Required work: Could you find every line in the entries below that holds the word "with" and copy it?

Material shown:

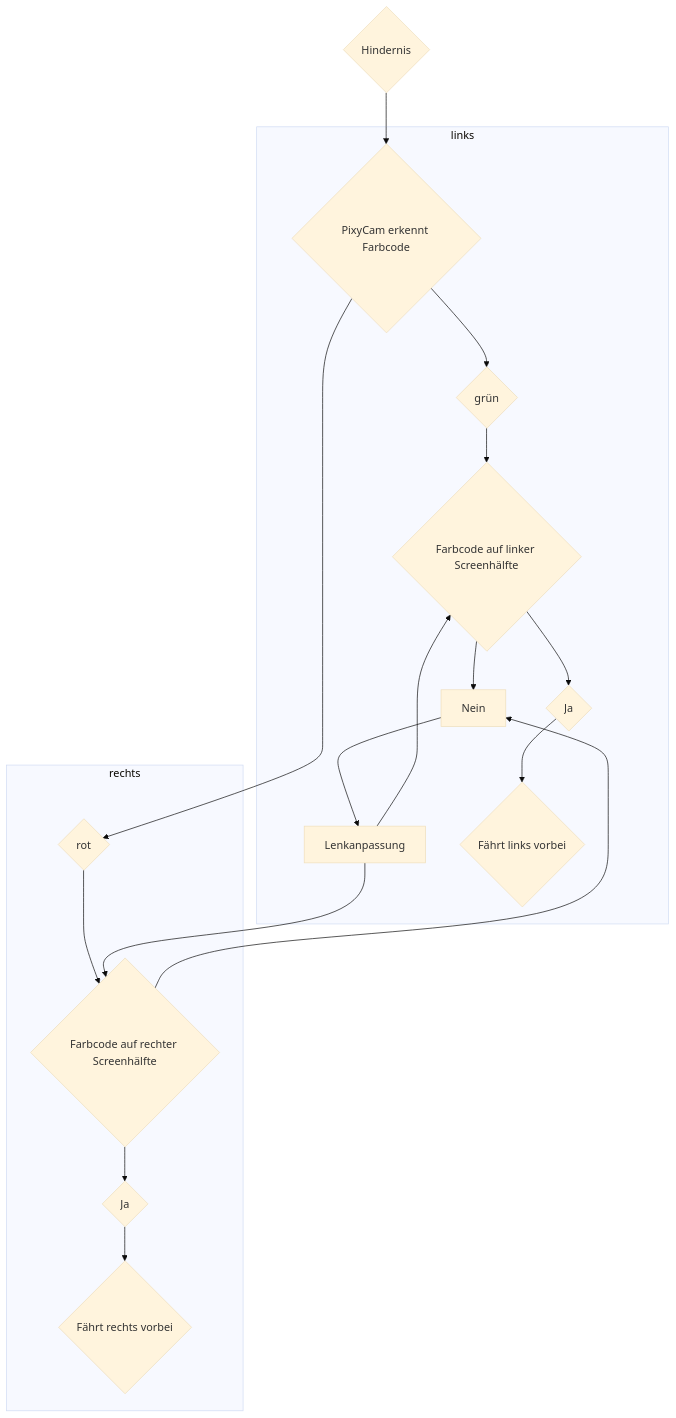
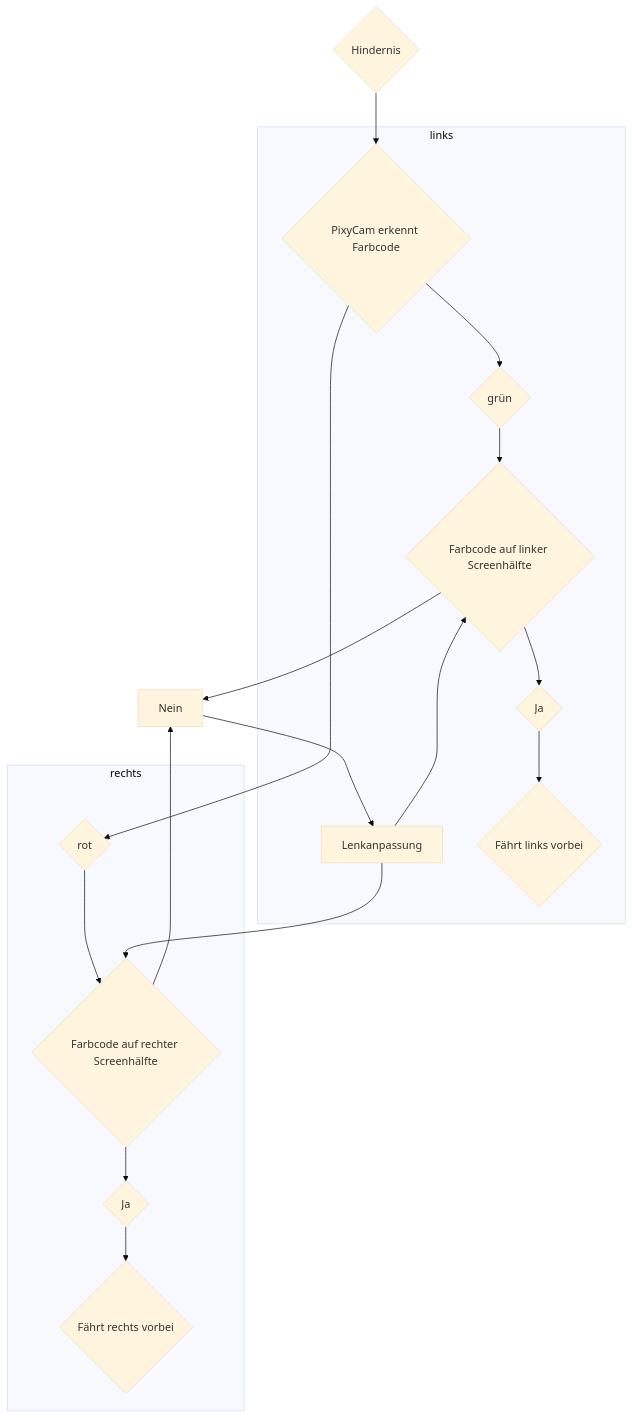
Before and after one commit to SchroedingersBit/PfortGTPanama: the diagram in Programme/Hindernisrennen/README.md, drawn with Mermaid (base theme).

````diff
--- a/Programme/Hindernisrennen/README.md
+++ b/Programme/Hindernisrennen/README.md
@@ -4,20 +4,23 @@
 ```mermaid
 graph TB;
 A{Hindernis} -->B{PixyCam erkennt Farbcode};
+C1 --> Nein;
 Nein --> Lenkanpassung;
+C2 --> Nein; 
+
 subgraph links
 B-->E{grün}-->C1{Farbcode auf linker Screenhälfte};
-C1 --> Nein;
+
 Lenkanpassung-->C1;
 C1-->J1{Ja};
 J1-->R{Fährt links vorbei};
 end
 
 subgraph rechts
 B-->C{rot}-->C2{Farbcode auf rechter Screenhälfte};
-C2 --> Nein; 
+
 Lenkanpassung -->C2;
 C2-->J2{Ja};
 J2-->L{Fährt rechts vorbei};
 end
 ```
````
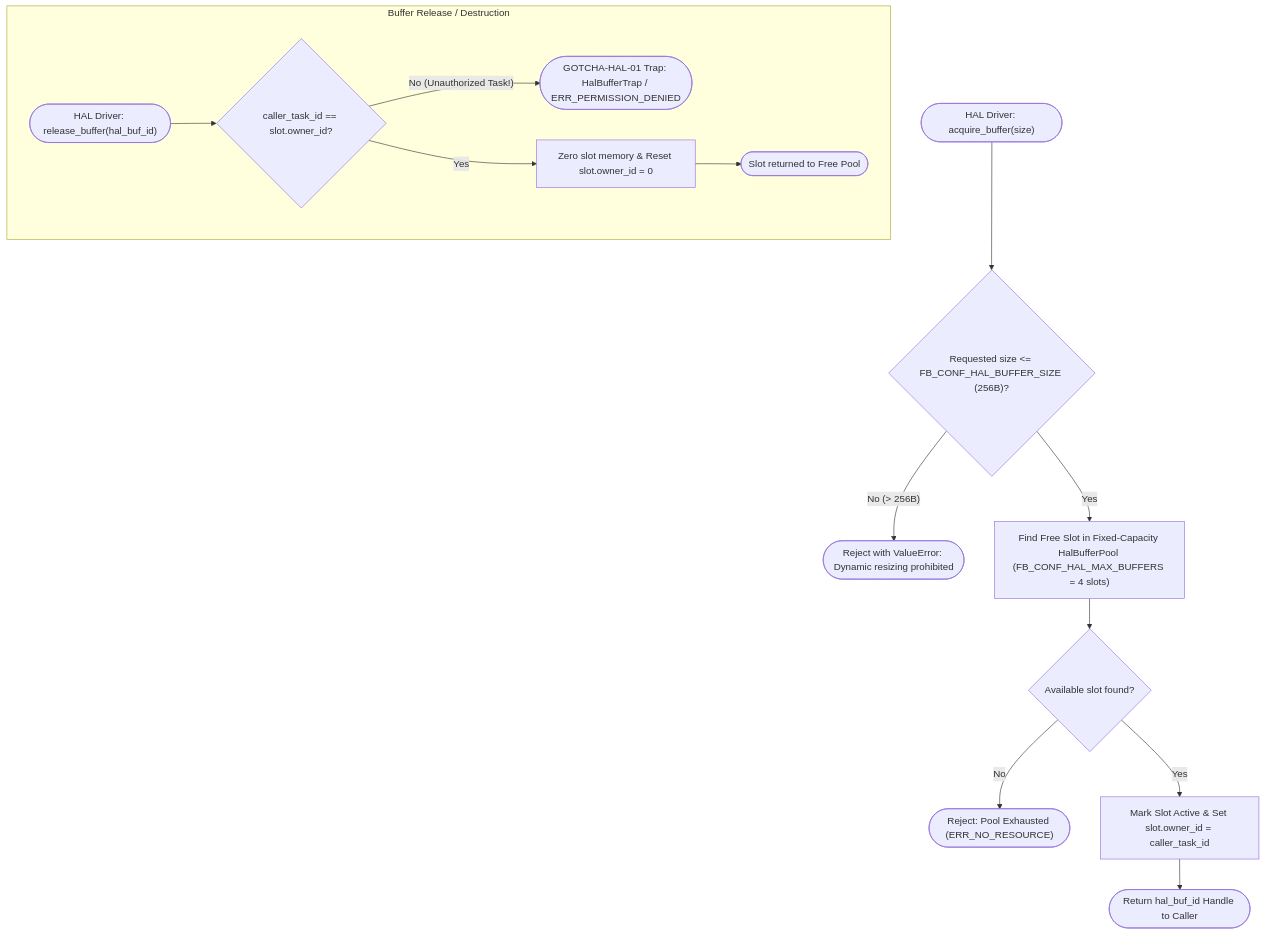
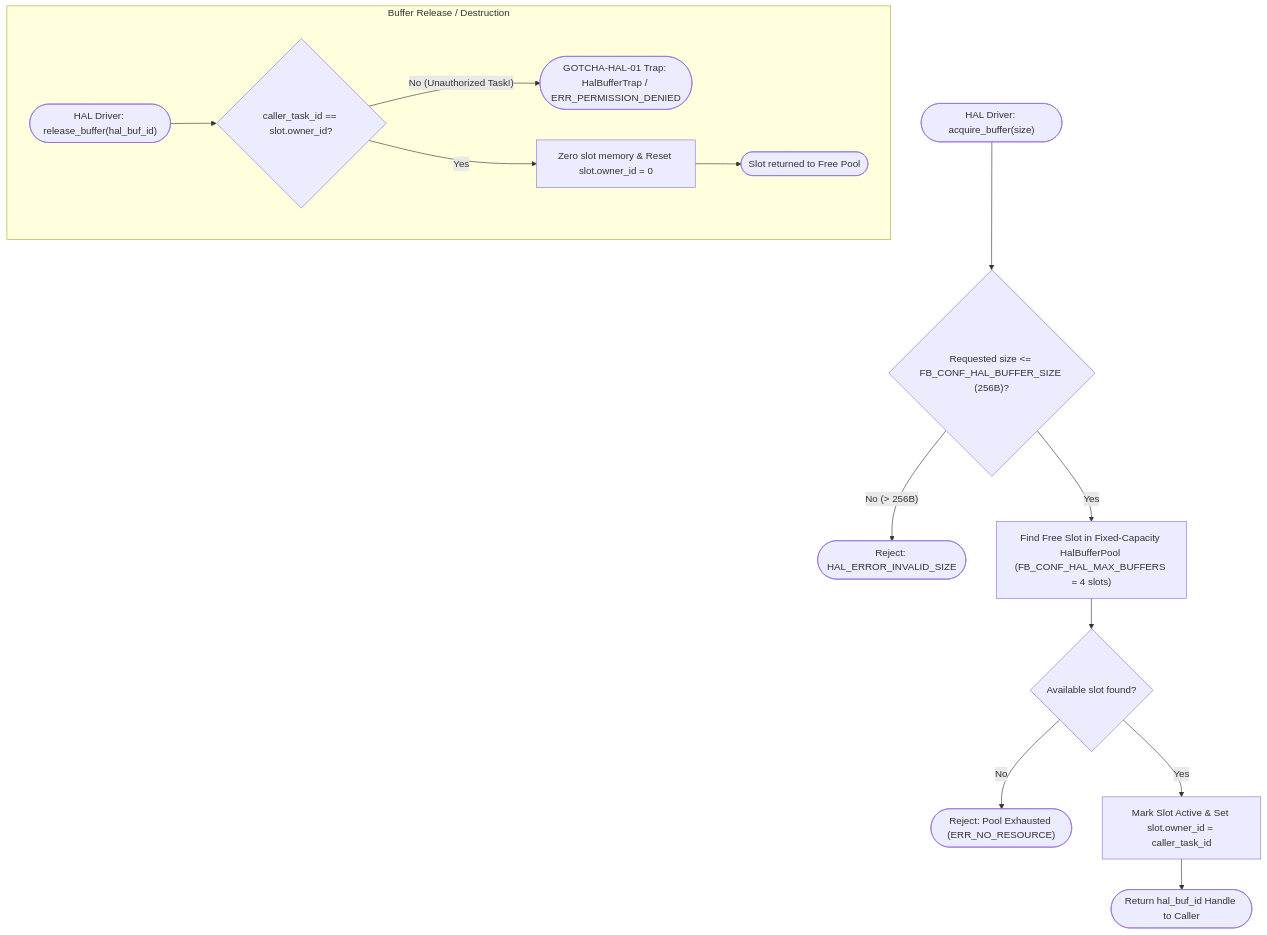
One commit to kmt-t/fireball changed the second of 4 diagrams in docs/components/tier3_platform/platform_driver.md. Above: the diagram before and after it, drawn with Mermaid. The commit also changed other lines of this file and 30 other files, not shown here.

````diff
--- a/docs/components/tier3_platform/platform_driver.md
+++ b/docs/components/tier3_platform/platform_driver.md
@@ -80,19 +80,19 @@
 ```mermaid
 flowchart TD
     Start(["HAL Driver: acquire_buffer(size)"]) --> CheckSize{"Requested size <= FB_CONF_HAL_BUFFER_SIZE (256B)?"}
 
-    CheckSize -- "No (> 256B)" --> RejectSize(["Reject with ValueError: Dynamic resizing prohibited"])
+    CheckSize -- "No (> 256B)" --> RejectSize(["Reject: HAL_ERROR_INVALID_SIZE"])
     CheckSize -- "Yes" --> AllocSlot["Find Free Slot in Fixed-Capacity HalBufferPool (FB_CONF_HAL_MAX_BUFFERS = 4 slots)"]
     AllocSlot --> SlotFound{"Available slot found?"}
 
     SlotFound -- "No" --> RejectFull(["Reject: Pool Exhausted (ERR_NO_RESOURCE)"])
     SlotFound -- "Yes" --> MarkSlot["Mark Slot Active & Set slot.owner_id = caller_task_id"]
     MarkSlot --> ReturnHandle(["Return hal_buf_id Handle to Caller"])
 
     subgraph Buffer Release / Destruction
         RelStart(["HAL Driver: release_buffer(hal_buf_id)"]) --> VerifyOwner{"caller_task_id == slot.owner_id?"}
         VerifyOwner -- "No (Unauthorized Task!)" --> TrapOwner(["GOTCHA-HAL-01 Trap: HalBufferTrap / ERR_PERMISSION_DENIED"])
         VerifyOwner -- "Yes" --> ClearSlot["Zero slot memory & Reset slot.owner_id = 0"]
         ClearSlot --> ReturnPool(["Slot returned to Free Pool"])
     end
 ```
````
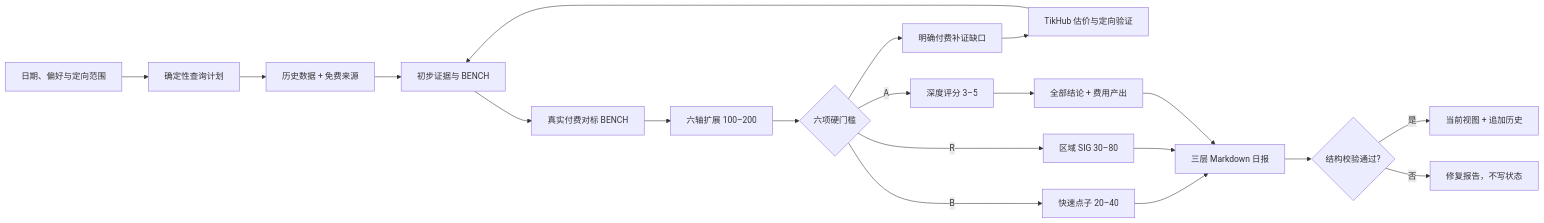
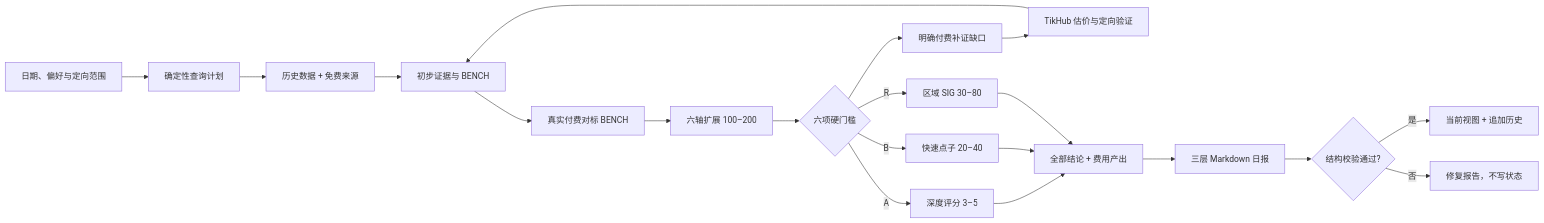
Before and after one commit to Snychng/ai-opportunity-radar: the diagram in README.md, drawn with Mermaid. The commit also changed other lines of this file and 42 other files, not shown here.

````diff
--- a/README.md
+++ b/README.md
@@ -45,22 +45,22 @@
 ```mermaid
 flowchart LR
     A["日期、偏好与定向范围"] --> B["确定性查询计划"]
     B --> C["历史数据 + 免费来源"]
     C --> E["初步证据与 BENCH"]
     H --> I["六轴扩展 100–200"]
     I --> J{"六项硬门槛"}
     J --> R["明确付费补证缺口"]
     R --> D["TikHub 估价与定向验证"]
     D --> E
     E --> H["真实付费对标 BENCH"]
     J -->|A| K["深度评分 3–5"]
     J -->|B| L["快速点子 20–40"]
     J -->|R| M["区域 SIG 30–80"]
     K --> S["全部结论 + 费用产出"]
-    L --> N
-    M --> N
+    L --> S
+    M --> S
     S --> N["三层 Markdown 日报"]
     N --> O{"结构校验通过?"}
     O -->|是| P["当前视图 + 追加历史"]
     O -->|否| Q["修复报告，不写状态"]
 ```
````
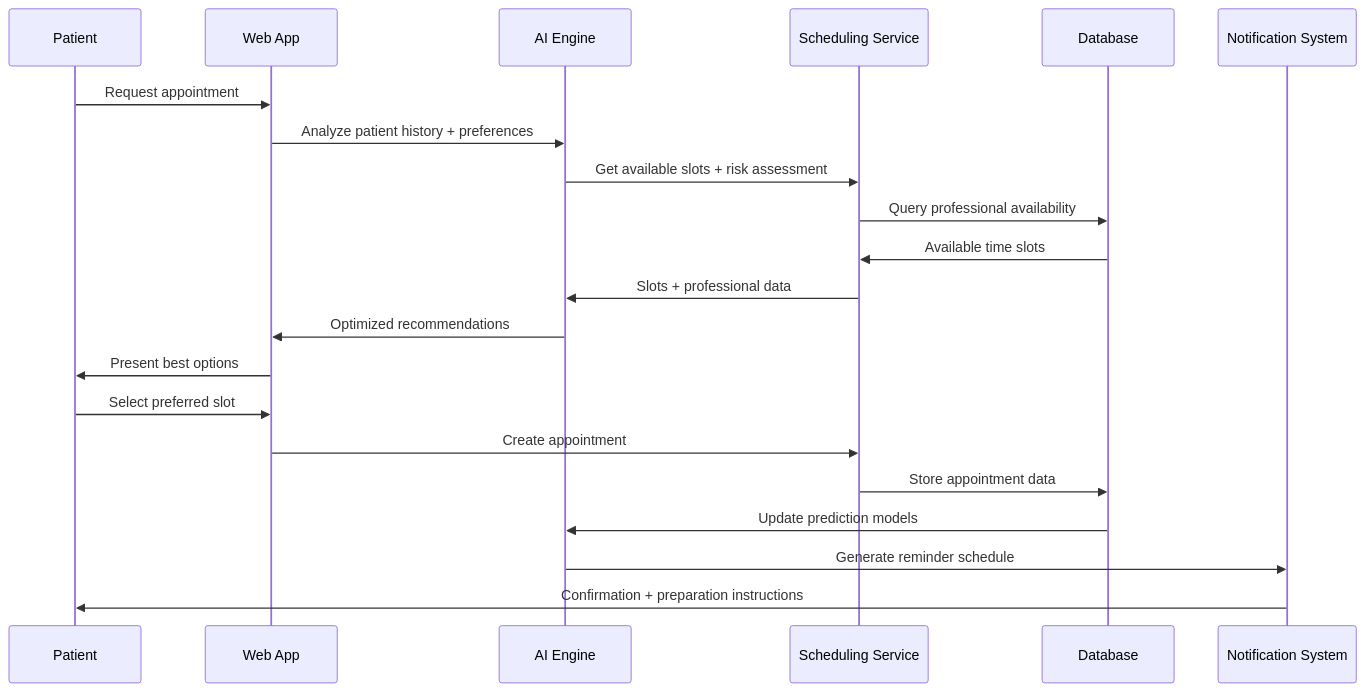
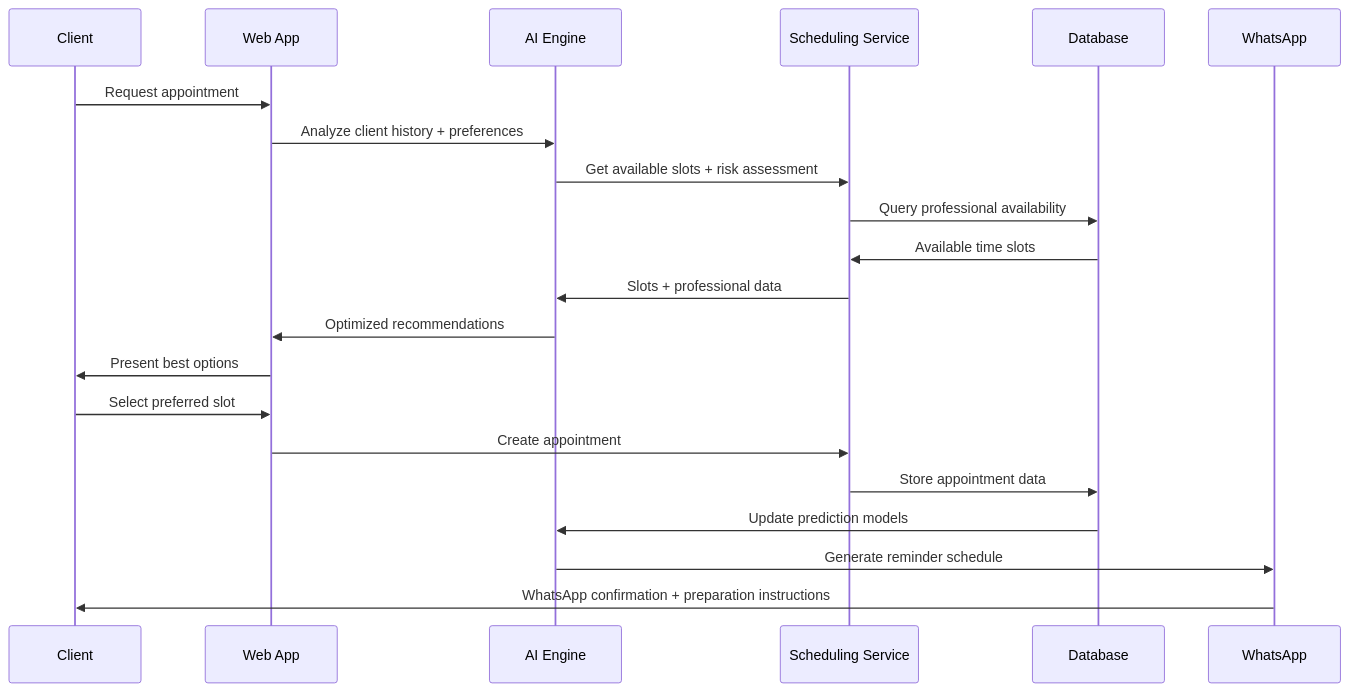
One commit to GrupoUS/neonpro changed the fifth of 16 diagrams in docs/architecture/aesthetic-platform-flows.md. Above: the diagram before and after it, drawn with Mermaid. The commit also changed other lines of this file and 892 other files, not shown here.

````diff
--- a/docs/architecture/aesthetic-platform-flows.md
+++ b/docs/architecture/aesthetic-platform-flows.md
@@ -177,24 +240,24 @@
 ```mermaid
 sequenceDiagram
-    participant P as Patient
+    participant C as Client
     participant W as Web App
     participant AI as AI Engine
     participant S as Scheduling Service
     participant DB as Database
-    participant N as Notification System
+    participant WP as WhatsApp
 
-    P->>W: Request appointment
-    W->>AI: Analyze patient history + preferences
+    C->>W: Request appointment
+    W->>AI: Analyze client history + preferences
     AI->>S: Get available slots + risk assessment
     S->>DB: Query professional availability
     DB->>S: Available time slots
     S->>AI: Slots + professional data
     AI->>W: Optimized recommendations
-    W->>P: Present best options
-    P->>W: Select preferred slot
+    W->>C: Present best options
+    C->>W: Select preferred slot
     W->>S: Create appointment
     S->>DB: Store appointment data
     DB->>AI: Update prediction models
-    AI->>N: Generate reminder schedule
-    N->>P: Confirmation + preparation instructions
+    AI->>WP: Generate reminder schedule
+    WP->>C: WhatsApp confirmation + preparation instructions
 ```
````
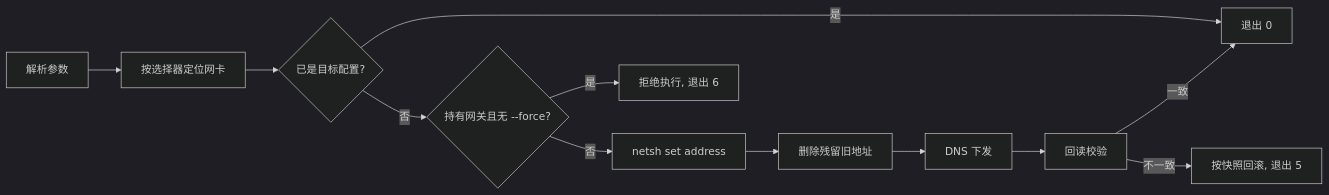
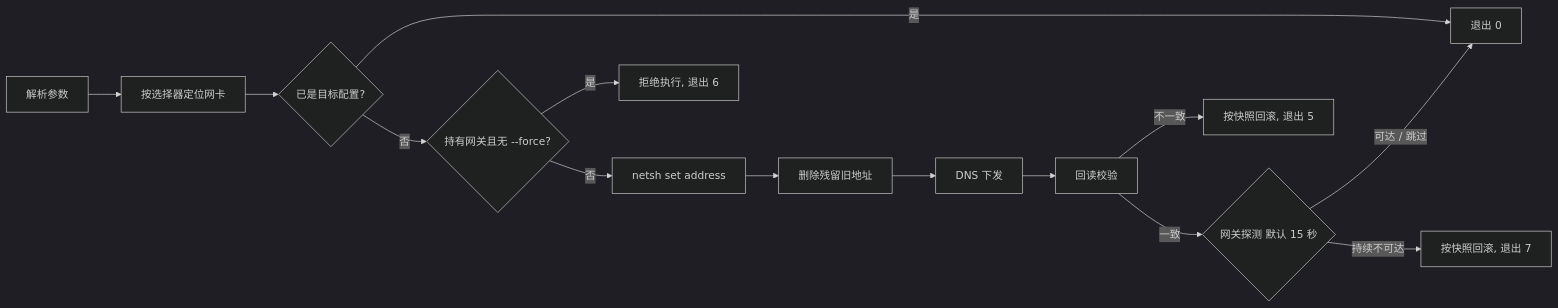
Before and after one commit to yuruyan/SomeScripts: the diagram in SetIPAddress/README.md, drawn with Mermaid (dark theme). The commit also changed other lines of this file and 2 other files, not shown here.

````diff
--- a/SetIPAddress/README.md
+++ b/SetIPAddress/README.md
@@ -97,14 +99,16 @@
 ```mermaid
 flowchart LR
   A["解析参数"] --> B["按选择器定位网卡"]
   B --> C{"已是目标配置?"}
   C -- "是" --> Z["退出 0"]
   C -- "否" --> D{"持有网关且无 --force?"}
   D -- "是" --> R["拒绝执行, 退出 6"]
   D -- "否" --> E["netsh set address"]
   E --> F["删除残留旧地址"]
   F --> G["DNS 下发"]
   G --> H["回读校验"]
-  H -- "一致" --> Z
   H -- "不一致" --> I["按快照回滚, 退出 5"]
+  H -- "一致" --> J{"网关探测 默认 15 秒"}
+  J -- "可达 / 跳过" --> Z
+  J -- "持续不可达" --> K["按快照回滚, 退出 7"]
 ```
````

Task result:
Before and after one commit to SchroedingersBit/PfortGTPanama: the diagram in Programme/Hindernisrennen/README.md, drawn with Mermaid (base theme).
One commit to kmt-t/fireball changed the second of 4 diagrams in docs/components/tier3_platform/platform_driver.md. Above: the diagram before and after it, drawn with Mermaid. The commit also changed other lines of this file and 30 other files, not shown here.
-    CheckSize -- "No (> 256B)" --> RejectSize(["Reject with ValueError: Dynamic resizing prohibited"])
Before and after one commit to Snychng/ai-opportunity-radar: the diagram in README.md, drawn with Mermaid. The commit also changed other lines of this file and 42 other files, not shown here.
One commit to GrupoUS/neonpro changed the fifth of 16 diagrams in docs/architecture/aesthetic-platform-flows.md. Above: the diagram before and after it, drawn with Mermaid. The commit also changed other lines of this file and 892 other files, not shown here.
Before and after one commit to yuruyan/SomeScripts: the diagram in SetIPAddress/README.md, drawn with Mermaid (dark theme). The commit also changed other lines of this file and 2 other files, not shown here.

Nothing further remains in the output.